- [DATA UNDER STUDY]

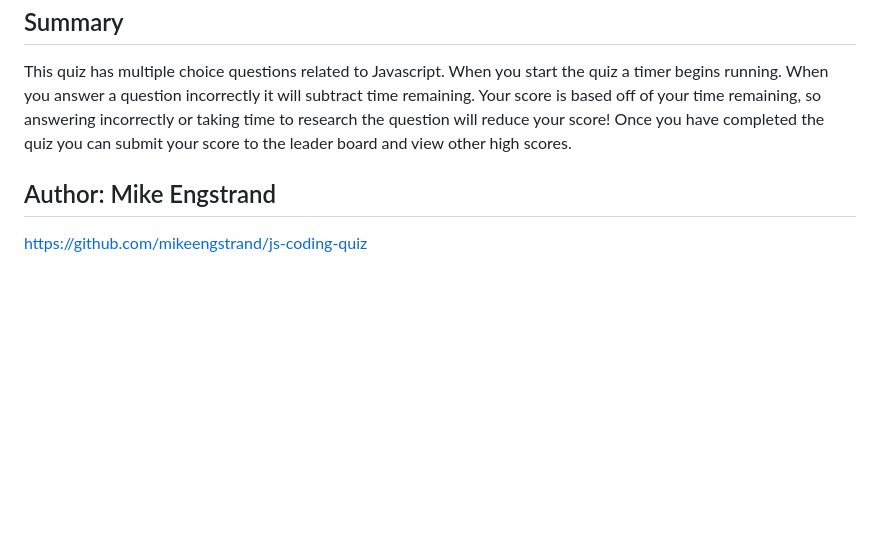
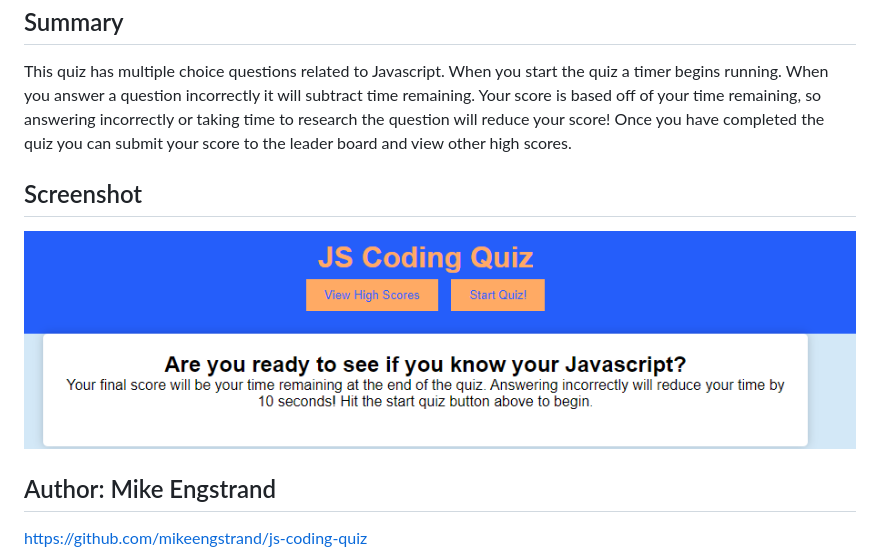
Before and after one commit to mikeengstrand/js-coding-quiz, a Markdown page: README.md, the part around the change. Rendered like a GitHub page; pictures changed too: screenshot.png (added); blank space fills up the shorter version.

Commit message:
added screenshot to the readme.md

```diff
--- a/README.md
+++ b/README.md
@@ -4,5 +4,9 @@ Timed coding quiz with multiple choice questions created using HTML, Javascript
 ## Summary
 This quiz has multiple choice questions related to Javascript. When you start the quiz a timer begins running. When you answer a question incorrectly it will subtract time remaining. Your score is based off of your time remaining, so answering incorrectly or taking time to research the question will reduce your score! Once you have completed the quiz you can submit your score to the leader board and view other high scores.
 
+## Screenshot
+![Alt text](screenshot.png)
+
+
 ## Author: Mike Engstrand
 https://github.com/mikeengstrand/js-coding-quiz
```
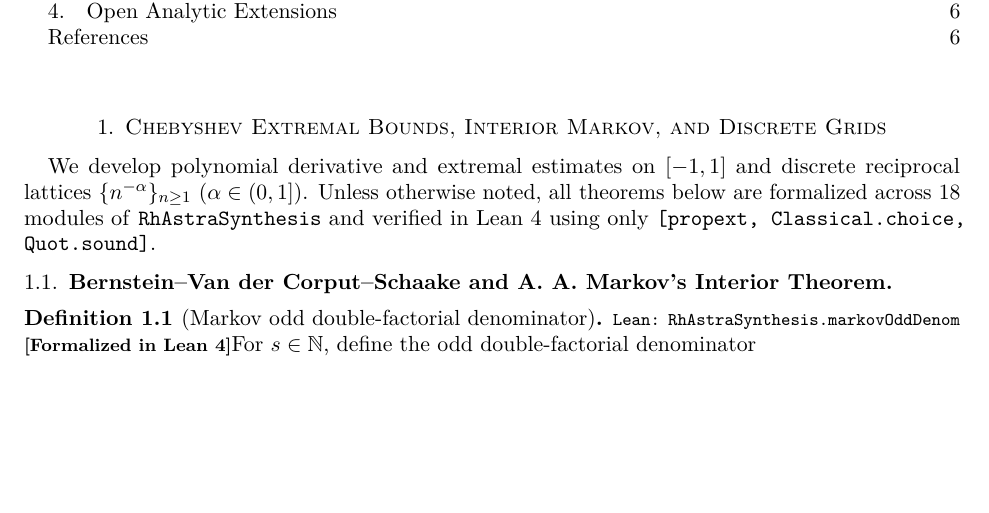
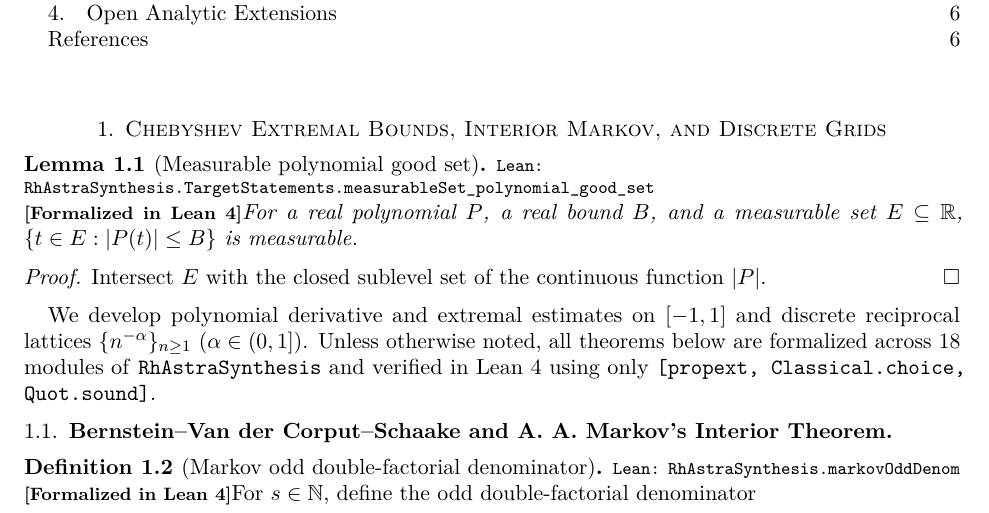
Before and after one commit to vinicius-pi/212-Mathematics, a LaTeX paper (blueprint/src/print.tex, which reads blueprint/src/content.tex): part of page 1 of 6, cut so that both start at the same text, the shorter picture padded with empty space. Compiled offline with pdfLaTeX.

Commit message:
feat: expose measurable polynomial good sets with witnesses

```diff
--- a/blueprint/src/content.tex
+++ b/blueprint/src/content.tex
@@ -1,4 +1,15 @@
 \section{Chebyshev Extremal Bounds, Interior Markov, and Discrete Grids}
+
+\begin{lemma}[Measurable polynomial good set]
+\label{lem:measurable-polynomial-good-set}
+\lean{RhAstraSynthesis.TargetStatements.measurableSet_polynomial_good_set}
+\leanok
+For a real polynomial $P$, a real bound $B$, and a measurable set $E\subseteq\mathbb R$,
+$\{t\in E: |P(t)|\le B\}$ is measurable.
+\end{lemma}
+\begin{proof}
+Intersect $E$ with the closed sublevel set of the continuous function $|P|$.
+\end{proof}
 
 We develop polynomial derivative and extremal estimates on $[-1, 1]$ and discrete reciprocal lattices $\{n^{-\alpha}\}_{n \ge 1}$ ($\alpha \in (0, 1]$). Unless otherwise noted, all theorems below are formalized across 18 modules of \texttt{RhAstraSynthesis} and verified in Lean~4 using only \texttt{[propext, Classical.choice, Quot.sound]}.
 
```
Also changed, not shown: 1 other file.
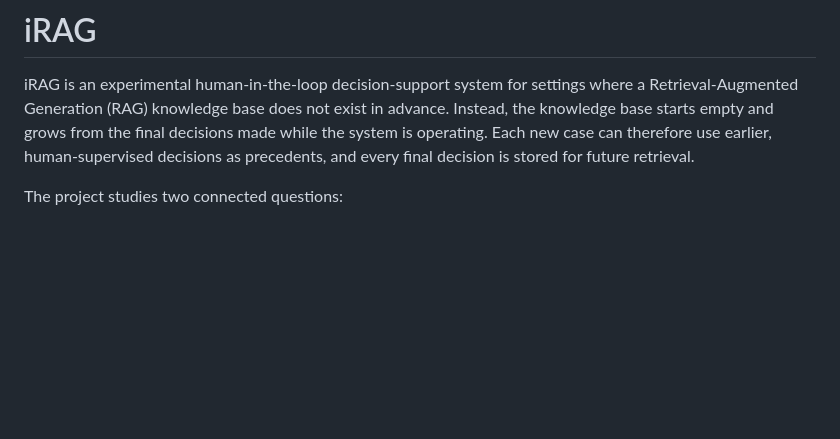
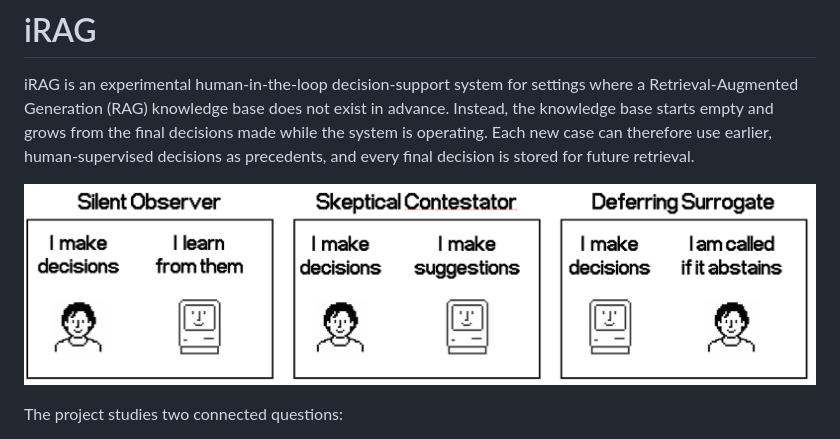
Before and after one commit to FedericoMz/iRAG, a Markdown page: README.md, the part around the change. Rendered like a GitHub page; blank space fills up the shorter version.

Commit message:
Add overview image to README
Added an overview image to the README.

```diff
--- a/README.md
+++ b/README.md
@@ -6,6 +6,8 @@ advance. Instead, the knowledge base starts empty and grows from the final
 decisions made while the system is operating. Each new case can therefore use
 earlier, human-supervised decisions as precedents, and every final decision is
 stored for future retrieval.
+
+![iRAG Overview](overview.png)
 
 The project studies two connected questions:
 
```
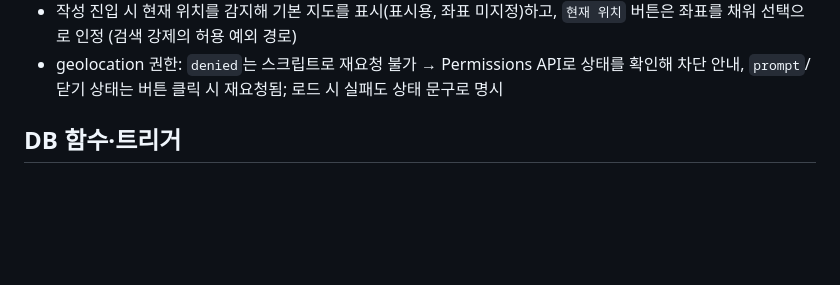
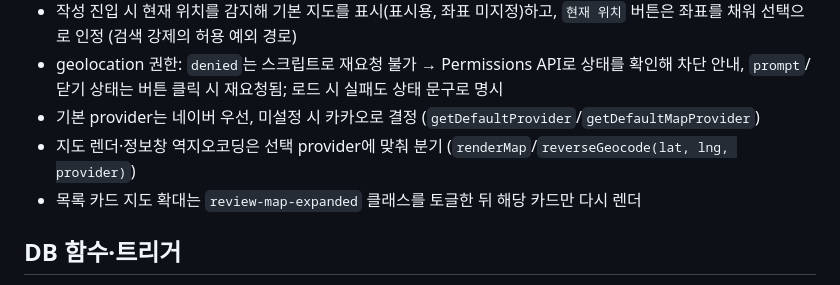
Before and after one commit to aibe-7th/delicious, a Markdown page: AGENTS.md, the part around the change. GitHub-like rendering; blank space fills up the shorter version.

Commit message:
docs : 지도 provider 기본값·역지오코딩 분기·목록 확대 기준 보강
Co-Authored-By: Claude Opus 4.8 <noreply@anthropic.com>

```diff
--- a/AGENTS.md
+++ b/AGENTS.md
@@ -96,6 +96,9 @@
 - 네이버 `zoom`과 카카오 `level`은 반대 스케일이라 확대 정도를 맞춰 둠 (`zoom 16` ≈ `level 5`)
 - 작성 진입 시 현재 위치를 감지해 기본 지도를 표시(표시용, 좌표 미지정)하고, `현재 위치` 버튼은 좌표를 채워 선택으로 인정 (검색 강제의 허용 예외 경로)
 - geolocation 권한: `denied`는 스크립트로 재요청 불가 → Permissions API로 상태를 확인해 차단 안내, `prompt`/닫기 상태는 버튼 클릭 시 재요청됨; 로드 시 실패도 상태 문구로 명시
+- 기본 provider는 네이버 우선, 미설정 시 카카오로 결정 (`getDefaultProvider`/`getDefaultMapProvider`)
+- 지도 렌더·정보창 역지오코딩은 선택 provider에 맞춰 분기 (`renderMap`/`reverseGeocode(lat, lng, provider)`)
+- 목록 카드 지도 확대는 `review-map-expanded` 클래스를 토글한 뒤 해당 카드만 다시 렌더
 
 ## DB 함수·트리거
 
```
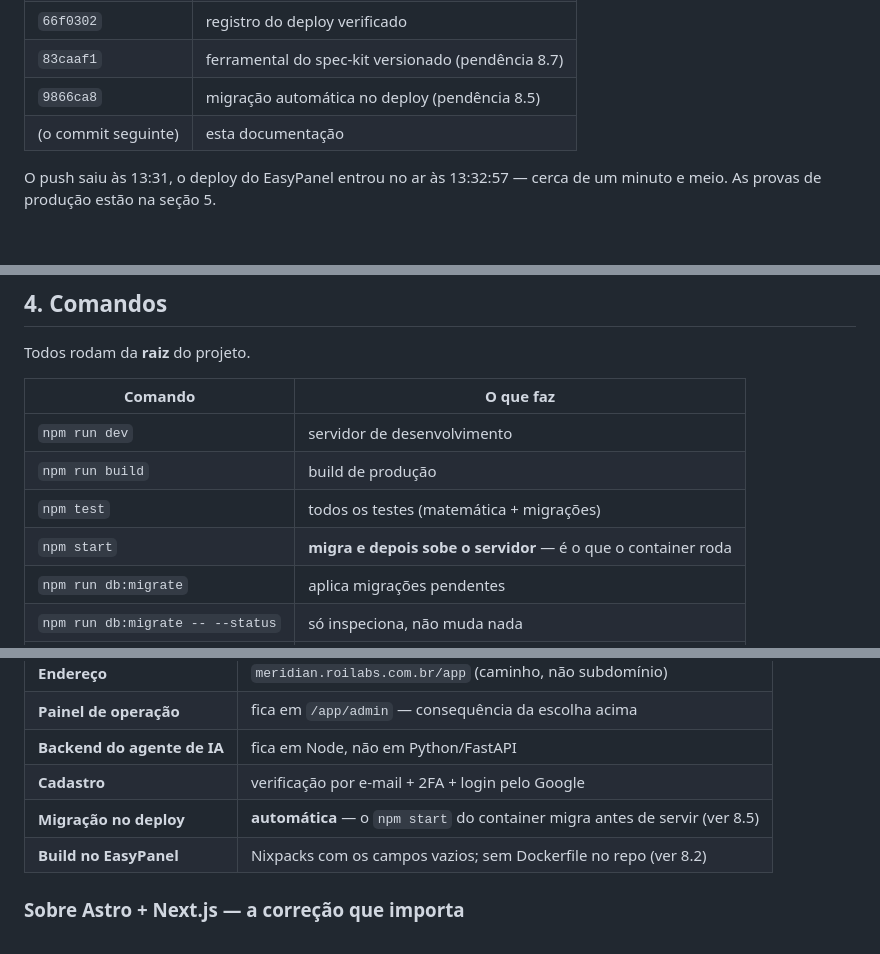
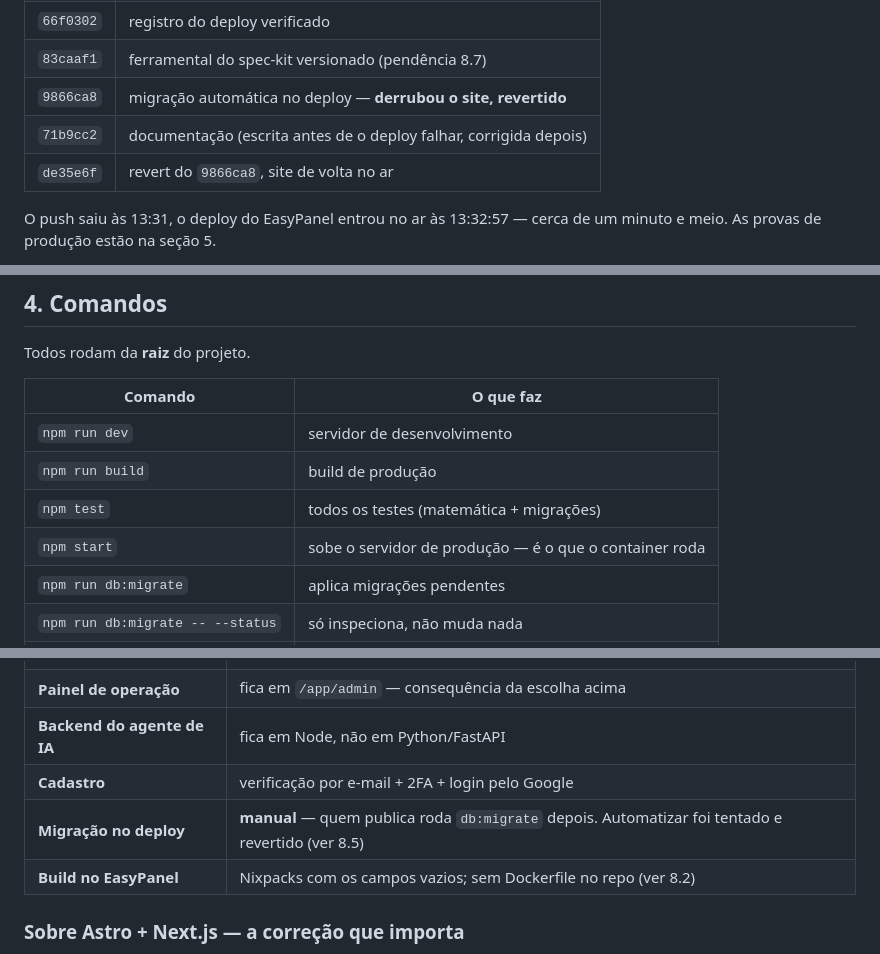
Before and after one commit to JeanZorzetti/meridian, a Markdown page: docs/HANDOFF.md, 3 parts joined by grey strips. Drawn GitHub-style; blank space fills up the shorter version.

```diff
--- a/docs/HANDOFF.md
+++ b/docs/HANDOFF.md
@@ -30,8 +31,9 @@ antes — isso foi comparado byte a byte.
 | `4b9d0a2` | documentação do checkpoint |
 | `66f0302` | registro do deploy verificado |
 | `83caaf1` | ferramental do spec-kit versionado (pendência 8.7) |
-| `9866ca8` | migração automática no deploy (pendência 8.5) |
-| (o commit seguinte) | esta documentação |
+| `9866ca8` | migração automática no deploy — **derrubou o site, revertido** |
+| `71b9cc2` | documentação (escrita antes de o deploy falhar, corrigida depois) |
+| `de35e6f` | revert do `9866ca8`, site de volta no ar |
 
 O push saiu às 13:31, o deploy do EasyPanel entrou no ar às 13:32:57 — cerca de
 um minuto e meio. As provas de produção estão na seção 5.
@@ -159,7 +161,7 @@ Todos rodam da **raiz** do projeto.
 | `npm run dev` | servidor de desenvolvimento |
 | `npm run build` | build de produção |
 | `npm test` | todos os testes (matemática + migrações) |
-| `npm start` | **migra e depois sobe o servidor** — é o que o container roda |
+| `npm start` | sobe o servidor de produção — é o que o container roda |
 | `npm run db:migrate` | aplica migrações pendentes |
 | `npm run db:migrate -- --status` | só inspeciona, não muda nada |
 | `npm run db:seed` | cria/redefine o usuário admin |
@@ -312,7 +312,7 @@ verdade.
 | **Painel de operação** | fica em `/app/admin` — consequência da escolha acima |
 | **Backend do agente de IA** | fica em Node, não em Python/FastAPI |
 | **Cadastro** | verificação por e-mail + 2FA + login pelo Google |
-| **Migração no deploy** | **automática** — o `npm start` do container migra antes de servir (ver 8.5) |
+| **Migração no deploy** | **manual** — quem publica roda `db:migrate` depois. Automatizar foi tentado e revertido (ver 8.5) |
 | **Build no EasyPanel** | Nixpacks com os campos vazios; sem Dockerfile no repo (ver 8.2) |
 
 ### Sobre Astro + Next.js — a correção que importa
```
Also changed, not shown: other parts of docs/HANDOFF.md (+82 -49 lines).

- [EXERCISE PROMPT]
Copy each line of the preceding material that contains "page".

- [SOLUTION TO THE PROBLEM]
Before and after one commit to mikeengstrand/js-coding-quiz, a Markdown page: README.md, the part around the change. Rendered like a GitHub page; pictures changed too: screenshot.png (added); blank space fills up the shorter version.
Before and after one commit to vinicius-pi/212-Mathematics, a LaTeX paper (blueprint/src/print.tex, which reads blueprint/src/content.tex): part of page 1 of 6, cut so that both start at the same text, the shorter picture padded with empty space. Compiled offline with pdfLaTeX.
Before and after one commit to FedericoMz/iRAG, a Markdown page: README.md, the part around the change. Rendered like a GitHub page; blank space fills up the shorter version.
Before and after one commit to aibe-7th/delicious, a Markdown page: AGENTS.md, the part around the change. GitHub-like rendering; blank space fills up the shorter version.
Before and after one commit to JeanZorzetti/meridian, a Markdown page: docs/HANDOFF.md, 3 parts joined by grey strips. Drawn GitHub-style; blank space fills up the shorter version.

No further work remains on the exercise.